== Segment start ==

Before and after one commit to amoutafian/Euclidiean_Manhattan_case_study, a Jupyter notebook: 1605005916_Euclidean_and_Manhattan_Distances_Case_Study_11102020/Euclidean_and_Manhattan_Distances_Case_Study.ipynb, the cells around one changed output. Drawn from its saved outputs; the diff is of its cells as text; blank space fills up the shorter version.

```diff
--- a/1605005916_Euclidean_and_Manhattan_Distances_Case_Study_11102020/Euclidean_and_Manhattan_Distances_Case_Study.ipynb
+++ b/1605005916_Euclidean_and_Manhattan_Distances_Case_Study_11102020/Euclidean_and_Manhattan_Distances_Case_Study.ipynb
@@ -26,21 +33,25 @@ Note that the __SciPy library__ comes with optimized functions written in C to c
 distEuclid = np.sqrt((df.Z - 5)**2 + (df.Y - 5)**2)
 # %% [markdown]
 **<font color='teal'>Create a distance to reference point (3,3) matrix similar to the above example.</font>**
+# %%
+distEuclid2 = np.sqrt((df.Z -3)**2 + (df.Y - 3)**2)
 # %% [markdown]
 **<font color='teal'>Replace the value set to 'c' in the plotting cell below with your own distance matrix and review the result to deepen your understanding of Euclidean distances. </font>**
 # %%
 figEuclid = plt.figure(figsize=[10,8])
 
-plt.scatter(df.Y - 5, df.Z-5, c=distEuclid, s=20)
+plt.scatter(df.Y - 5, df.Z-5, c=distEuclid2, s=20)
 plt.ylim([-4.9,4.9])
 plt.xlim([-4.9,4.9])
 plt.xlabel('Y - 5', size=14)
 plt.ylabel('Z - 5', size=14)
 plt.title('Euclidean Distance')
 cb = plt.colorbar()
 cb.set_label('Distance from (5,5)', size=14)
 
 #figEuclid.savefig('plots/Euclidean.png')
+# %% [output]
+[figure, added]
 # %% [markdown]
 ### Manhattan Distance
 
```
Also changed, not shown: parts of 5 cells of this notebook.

== Segment end ==

* WHAT NEEDS TO BE DONE *
Where the word "figEuclid" occurs in a line of the records, copy that line.

* ANSWER TO THIS EXERCISE *
 figEuclid = plt.figure(figsize=[10,8])
 #figEuclid.savefig('plots/Euclidean.png')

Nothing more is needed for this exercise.